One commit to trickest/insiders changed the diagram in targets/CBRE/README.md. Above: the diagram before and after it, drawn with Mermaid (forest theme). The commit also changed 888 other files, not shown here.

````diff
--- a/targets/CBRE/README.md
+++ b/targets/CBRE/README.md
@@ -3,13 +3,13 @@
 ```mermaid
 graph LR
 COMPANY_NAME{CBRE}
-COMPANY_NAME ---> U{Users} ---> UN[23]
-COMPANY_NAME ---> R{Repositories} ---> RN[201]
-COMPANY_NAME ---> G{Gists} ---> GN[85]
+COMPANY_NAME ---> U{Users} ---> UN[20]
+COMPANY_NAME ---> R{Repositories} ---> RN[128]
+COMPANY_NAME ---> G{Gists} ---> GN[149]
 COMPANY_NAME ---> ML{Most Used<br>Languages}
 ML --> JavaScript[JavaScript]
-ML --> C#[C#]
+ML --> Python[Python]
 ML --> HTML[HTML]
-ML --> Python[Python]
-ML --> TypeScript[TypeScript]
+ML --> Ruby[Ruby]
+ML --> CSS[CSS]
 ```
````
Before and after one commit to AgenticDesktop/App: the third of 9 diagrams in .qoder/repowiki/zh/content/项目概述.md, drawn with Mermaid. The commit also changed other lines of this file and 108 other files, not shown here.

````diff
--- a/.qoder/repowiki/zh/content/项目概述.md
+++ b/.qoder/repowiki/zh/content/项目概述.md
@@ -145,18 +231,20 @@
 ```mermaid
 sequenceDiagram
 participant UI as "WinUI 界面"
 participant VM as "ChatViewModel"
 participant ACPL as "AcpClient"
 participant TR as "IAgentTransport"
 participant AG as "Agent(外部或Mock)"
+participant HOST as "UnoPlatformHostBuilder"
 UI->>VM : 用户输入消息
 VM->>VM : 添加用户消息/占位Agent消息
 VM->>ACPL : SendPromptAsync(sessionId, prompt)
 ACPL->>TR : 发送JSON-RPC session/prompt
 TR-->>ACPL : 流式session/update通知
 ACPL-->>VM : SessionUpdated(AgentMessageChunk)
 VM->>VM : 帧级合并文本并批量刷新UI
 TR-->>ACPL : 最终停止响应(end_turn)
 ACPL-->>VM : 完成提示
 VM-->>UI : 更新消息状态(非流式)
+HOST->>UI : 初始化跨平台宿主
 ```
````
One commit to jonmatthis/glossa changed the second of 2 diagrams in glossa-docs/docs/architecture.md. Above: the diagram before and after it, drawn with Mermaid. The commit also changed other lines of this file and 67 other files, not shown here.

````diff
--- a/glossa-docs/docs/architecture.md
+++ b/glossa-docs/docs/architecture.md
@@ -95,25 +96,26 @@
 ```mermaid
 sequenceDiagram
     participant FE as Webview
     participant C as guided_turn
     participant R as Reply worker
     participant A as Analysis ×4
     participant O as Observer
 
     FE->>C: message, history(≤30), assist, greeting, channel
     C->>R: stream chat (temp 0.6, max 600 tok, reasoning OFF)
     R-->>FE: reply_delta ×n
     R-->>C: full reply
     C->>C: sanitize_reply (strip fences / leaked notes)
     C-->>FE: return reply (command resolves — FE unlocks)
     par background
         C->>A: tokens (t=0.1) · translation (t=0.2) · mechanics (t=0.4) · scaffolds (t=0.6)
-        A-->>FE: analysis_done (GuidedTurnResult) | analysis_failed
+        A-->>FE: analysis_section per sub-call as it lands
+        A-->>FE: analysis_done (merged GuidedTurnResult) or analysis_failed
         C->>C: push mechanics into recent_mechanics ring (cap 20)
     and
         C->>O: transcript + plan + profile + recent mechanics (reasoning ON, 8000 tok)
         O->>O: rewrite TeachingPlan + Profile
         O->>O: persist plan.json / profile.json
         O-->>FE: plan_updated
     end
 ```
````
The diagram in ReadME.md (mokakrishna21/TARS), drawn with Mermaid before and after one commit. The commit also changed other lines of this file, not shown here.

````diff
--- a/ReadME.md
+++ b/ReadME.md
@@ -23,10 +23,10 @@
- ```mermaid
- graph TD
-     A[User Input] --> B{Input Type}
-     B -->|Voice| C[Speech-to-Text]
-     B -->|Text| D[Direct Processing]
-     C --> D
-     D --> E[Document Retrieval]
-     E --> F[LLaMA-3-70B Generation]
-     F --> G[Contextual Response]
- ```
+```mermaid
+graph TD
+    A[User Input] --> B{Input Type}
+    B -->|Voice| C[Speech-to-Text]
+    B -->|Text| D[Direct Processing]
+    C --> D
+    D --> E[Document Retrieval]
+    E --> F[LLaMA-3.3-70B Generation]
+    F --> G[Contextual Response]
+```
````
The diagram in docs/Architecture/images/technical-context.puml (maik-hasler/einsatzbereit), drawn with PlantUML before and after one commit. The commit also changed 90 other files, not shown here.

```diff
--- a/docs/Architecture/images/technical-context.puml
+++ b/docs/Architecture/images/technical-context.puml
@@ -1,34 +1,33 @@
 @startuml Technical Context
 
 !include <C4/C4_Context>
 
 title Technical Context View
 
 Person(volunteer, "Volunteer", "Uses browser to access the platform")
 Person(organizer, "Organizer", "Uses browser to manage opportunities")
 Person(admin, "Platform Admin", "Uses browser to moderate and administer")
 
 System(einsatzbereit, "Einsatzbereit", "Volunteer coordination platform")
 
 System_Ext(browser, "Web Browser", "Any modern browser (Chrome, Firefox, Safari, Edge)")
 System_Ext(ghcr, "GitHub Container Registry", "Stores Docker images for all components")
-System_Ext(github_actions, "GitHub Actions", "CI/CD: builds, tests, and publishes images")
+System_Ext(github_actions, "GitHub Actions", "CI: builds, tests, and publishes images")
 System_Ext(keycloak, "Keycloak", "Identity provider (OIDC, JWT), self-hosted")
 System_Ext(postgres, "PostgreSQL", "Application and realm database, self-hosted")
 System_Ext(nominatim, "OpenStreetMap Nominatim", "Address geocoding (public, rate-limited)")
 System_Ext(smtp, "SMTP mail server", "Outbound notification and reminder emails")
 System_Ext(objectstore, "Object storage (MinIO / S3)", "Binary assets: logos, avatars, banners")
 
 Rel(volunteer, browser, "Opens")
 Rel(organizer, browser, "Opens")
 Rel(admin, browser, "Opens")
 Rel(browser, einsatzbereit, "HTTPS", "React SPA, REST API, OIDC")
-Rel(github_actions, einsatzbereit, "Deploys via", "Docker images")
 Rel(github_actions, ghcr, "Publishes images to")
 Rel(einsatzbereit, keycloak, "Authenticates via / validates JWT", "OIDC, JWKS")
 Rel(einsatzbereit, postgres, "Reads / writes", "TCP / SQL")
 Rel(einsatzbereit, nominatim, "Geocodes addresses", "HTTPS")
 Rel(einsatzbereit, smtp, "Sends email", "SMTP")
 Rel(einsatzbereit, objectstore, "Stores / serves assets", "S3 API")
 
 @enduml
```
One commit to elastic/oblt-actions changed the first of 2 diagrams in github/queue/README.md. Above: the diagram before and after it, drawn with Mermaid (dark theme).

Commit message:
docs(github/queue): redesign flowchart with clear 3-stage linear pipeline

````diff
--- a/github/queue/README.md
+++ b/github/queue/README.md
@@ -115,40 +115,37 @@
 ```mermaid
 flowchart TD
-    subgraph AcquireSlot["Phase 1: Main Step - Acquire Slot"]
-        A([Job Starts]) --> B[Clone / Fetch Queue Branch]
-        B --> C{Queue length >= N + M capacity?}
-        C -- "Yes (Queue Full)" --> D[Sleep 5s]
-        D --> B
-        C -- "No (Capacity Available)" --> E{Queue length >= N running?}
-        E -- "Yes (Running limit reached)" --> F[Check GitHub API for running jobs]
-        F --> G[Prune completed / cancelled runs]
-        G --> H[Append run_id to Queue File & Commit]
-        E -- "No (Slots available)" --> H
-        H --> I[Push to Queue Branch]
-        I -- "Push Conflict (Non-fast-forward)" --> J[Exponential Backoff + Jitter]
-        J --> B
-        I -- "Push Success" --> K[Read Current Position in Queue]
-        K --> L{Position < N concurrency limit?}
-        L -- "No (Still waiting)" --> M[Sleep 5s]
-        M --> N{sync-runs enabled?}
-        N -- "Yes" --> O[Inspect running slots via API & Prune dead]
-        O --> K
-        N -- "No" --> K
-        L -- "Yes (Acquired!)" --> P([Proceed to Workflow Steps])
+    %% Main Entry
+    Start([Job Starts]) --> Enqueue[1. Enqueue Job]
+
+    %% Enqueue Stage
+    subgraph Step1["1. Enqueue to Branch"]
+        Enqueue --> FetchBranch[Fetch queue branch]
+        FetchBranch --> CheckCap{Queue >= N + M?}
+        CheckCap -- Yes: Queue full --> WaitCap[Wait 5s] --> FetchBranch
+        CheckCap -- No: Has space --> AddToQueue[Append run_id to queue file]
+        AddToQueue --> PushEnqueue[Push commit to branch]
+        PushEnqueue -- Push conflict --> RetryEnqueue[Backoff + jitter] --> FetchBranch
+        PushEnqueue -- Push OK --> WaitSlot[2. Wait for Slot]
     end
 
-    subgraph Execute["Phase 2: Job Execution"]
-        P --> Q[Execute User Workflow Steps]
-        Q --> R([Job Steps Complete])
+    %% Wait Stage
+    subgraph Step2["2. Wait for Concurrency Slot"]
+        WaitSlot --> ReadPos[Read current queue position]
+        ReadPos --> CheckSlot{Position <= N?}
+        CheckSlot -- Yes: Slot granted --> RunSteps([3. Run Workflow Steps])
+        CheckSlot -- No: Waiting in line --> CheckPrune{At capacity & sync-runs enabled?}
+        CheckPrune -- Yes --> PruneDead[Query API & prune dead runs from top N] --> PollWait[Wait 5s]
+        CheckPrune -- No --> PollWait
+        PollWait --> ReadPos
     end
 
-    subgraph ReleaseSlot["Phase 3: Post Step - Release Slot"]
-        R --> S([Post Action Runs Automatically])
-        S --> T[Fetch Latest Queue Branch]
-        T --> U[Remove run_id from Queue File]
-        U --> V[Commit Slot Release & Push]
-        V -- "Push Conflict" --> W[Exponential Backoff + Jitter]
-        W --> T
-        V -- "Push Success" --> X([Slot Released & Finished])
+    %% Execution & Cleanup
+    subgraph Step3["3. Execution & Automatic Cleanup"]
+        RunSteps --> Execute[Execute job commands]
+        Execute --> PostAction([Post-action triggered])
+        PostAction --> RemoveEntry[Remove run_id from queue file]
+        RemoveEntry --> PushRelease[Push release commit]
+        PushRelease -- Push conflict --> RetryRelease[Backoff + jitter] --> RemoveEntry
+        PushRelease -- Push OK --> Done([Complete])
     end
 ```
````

DESCRIPTION OF THE TASK: Pull each line that includes the word "CBRE" out of the material above.

WORKED SOLUTION:
One commit to trickest/insiders changed the diagram in targets/CBRE/README.md. Above: the diagram before and after it, drawn with Mermaid (forest theme). The commit also changed 888 other files, not shown here.
--- a/targets/CBRE/README.md
+++ b/targets/CBRE/README.md
 COMPANY_NAME{CBRE}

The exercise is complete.